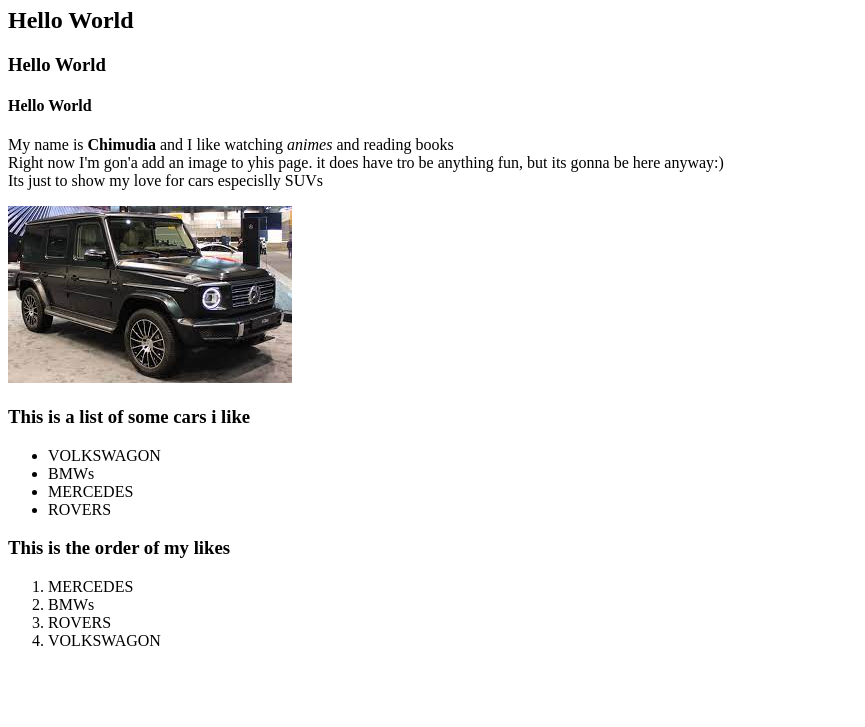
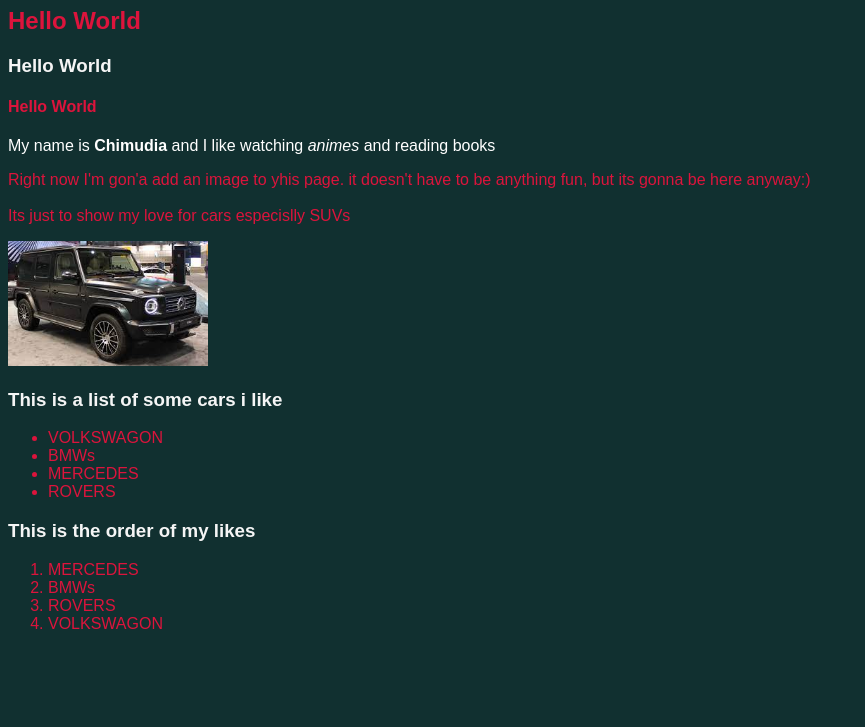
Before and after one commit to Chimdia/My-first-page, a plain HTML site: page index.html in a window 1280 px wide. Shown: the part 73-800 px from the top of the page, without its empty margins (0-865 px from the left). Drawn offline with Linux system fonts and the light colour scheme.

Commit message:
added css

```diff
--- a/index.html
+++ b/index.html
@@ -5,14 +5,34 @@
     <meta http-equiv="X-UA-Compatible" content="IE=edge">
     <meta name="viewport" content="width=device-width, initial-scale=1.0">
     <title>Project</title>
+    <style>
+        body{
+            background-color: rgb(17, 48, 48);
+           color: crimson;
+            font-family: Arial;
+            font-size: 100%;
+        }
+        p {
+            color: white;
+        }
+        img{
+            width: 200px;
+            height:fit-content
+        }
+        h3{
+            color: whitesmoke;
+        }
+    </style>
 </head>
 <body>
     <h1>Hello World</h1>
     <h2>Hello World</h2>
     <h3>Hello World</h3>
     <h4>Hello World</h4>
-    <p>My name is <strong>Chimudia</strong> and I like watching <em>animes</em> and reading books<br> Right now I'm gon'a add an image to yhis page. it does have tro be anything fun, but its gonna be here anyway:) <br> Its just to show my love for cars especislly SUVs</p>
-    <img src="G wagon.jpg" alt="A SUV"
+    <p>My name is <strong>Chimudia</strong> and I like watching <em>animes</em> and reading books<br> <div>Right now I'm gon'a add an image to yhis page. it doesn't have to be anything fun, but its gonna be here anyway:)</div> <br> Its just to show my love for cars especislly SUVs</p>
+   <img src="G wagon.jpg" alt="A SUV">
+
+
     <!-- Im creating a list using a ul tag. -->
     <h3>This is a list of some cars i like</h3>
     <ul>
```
####################
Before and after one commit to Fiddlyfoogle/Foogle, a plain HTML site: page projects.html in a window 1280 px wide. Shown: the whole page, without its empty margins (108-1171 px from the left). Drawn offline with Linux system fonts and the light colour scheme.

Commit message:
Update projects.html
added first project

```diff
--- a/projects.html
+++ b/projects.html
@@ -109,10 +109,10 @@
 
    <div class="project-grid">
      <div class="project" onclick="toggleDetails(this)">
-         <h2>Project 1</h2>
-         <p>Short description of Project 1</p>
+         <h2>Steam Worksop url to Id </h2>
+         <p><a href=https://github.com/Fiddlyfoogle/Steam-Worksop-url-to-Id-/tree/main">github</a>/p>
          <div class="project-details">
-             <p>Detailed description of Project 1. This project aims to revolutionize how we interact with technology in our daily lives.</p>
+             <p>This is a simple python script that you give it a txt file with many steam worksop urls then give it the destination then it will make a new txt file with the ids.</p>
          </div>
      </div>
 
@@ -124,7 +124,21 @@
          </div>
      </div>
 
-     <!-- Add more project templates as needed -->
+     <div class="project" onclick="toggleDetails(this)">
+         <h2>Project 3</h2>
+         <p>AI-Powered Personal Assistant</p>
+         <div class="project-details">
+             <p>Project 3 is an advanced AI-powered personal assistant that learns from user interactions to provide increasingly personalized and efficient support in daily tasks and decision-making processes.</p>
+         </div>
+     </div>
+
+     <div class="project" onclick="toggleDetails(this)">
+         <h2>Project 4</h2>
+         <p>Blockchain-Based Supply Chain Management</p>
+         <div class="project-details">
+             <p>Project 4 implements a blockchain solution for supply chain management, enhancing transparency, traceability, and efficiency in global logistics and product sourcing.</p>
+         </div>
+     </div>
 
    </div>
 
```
####################
_TASK STATEMENT_. How many of the lines above hold the word "html"? Give only that number.

_ANSWER SECTION_. 7